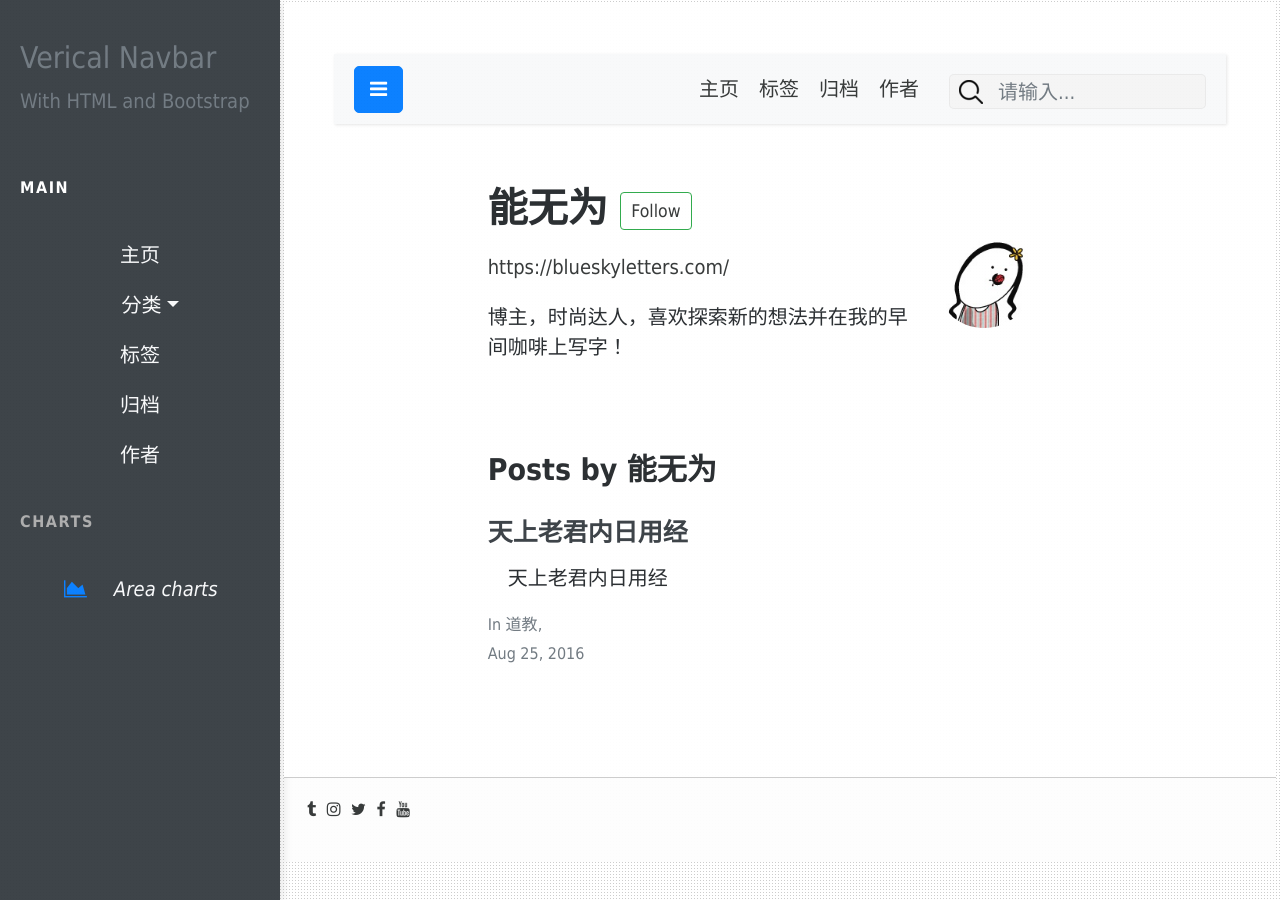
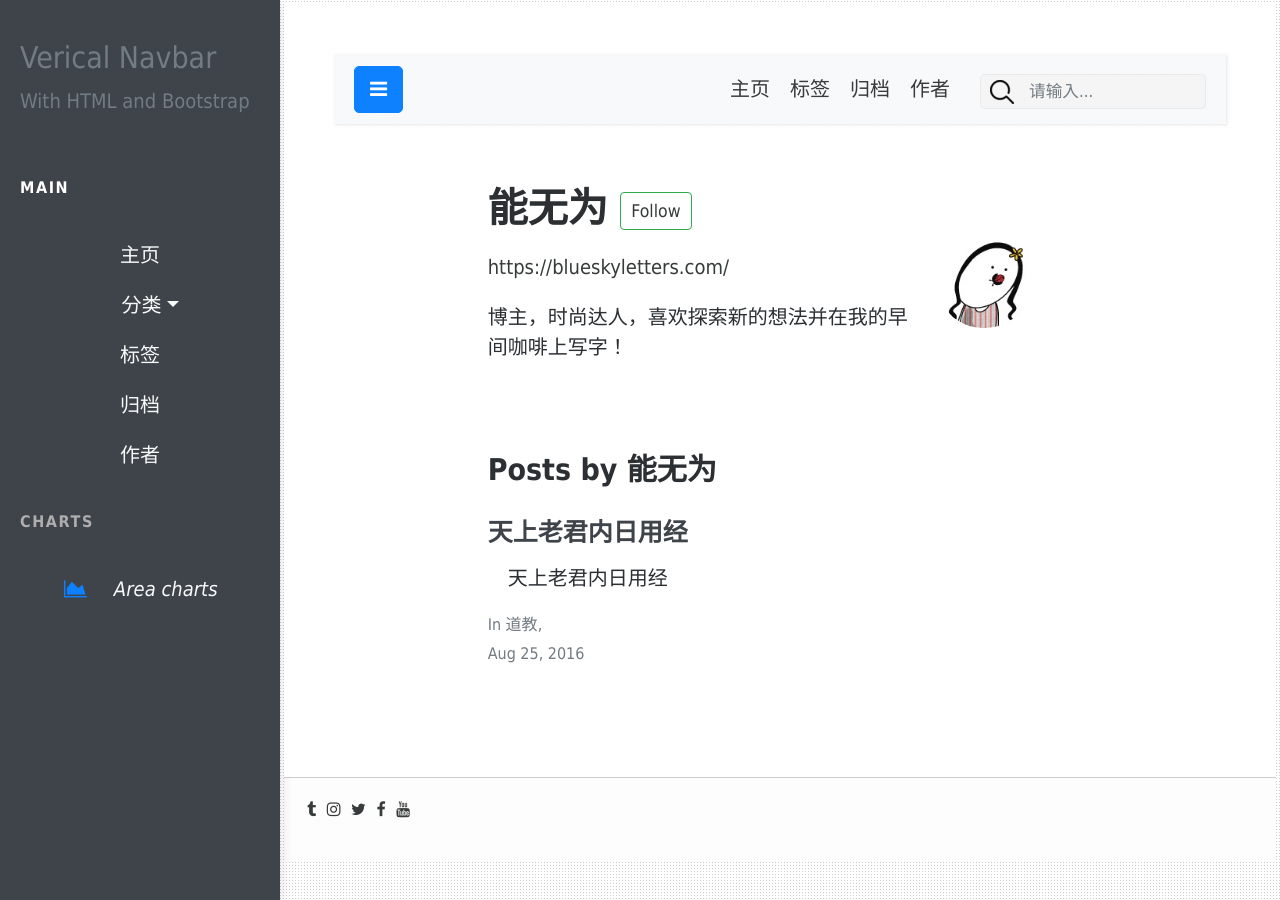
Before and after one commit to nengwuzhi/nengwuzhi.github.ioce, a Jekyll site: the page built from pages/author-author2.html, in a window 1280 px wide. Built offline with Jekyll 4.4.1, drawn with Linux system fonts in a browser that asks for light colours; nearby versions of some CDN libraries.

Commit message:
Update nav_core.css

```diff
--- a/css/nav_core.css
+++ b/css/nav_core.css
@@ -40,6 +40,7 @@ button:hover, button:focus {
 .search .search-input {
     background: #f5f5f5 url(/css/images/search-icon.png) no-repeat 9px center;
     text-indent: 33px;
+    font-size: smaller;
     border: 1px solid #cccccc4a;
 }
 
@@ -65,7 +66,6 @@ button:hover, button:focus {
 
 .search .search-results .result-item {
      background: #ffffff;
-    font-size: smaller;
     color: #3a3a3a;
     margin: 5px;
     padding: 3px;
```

•••••

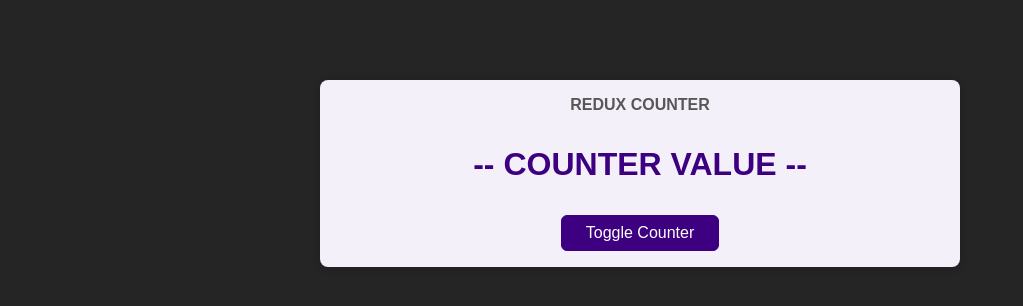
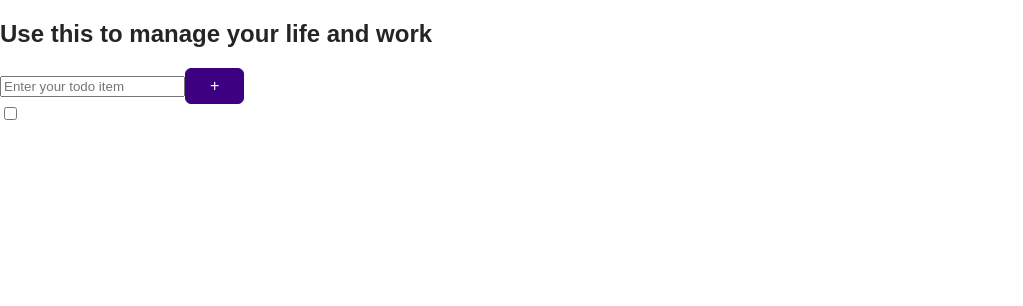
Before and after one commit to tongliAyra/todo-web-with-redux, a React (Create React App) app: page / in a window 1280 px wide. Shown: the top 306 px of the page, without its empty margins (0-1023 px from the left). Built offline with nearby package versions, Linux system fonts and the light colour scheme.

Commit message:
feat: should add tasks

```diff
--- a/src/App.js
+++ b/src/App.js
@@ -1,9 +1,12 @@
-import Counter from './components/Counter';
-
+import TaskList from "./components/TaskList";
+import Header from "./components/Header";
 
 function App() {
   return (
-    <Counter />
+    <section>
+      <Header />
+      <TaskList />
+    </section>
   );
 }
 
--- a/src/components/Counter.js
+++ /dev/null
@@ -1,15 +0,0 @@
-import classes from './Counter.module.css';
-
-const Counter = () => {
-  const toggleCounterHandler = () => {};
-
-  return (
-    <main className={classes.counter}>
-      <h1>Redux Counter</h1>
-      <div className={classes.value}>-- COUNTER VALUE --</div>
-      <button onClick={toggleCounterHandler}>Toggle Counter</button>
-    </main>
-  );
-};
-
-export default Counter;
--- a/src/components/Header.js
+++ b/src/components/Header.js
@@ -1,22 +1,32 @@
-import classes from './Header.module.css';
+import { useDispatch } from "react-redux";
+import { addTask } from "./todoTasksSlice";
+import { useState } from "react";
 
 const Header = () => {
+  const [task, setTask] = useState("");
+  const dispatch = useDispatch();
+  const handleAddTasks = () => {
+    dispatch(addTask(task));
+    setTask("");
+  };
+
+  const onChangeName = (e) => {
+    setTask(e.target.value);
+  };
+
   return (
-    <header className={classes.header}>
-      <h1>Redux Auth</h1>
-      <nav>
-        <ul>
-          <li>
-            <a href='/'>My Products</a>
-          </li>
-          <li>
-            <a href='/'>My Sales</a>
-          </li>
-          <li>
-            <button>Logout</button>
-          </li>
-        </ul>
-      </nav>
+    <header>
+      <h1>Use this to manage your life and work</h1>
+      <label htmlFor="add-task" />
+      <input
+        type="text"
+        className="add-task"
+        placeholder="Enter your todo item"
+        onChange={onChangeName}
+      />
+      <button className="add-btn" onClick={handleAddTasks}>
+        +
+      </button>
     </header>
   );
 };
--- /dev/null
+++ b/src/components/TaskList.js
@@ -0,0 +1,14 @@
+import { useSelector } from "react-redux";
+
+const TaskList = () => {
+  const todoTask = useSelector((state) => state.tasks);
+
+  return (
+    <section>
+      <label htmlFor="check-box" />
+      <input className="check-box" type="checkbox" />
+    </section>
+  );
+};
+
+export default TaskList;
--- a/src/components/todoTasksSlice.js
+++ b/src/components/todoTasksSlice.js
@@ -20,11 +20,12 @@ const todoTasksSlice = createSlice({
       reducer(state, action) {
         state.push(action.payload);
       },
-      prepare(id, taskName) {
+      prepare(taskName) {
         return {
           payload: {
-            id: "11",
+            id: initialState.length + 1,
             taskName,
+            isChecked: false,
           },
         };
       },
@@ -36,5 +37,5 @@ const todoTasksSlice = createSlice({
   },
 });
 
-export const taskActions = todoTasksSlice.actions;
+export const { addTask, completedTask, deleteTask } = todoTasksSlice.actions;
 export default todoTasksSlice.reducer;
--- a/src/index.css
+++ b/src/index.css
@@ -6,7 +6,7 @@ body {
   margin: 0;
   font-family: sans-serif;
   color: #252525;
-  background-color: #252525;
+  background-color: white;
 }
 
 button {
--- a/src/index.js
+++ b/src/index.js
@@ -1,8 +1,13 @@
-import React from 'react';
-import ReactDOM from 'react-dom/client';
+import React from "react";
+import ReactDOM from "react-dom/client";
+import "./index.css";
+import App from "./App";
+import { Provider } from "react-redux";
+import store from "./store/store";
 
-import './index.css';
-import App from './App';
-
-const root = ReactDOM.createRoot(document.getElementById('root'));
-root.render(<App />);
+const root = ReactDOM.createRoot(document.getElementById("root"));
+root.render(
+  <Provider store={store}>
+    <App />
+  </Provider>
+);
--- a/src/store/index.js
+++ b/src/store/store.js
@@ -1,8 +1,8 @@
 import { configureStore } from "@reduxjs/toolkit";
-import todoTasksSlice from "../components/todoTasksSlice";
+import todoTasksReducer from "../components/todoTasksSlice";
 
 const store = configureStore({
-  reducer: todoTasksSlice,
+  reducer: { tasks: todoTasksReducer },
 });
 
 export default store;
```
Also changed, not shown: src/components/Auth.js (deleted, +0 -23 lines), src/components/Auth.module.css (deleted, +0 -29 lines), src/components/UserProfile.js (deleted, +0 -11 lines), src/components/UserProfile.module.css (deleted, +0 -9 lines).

•••••

YOUR ASSIGNMENT: What lines above contain the word "TaskList"? Please copy each one.

REPLY:
+import TaskList from "./components/TaskList";
+      <TaskList />
+++ b/src/components/TaskList.js
+const TaskList = () => {
+export default TaskList;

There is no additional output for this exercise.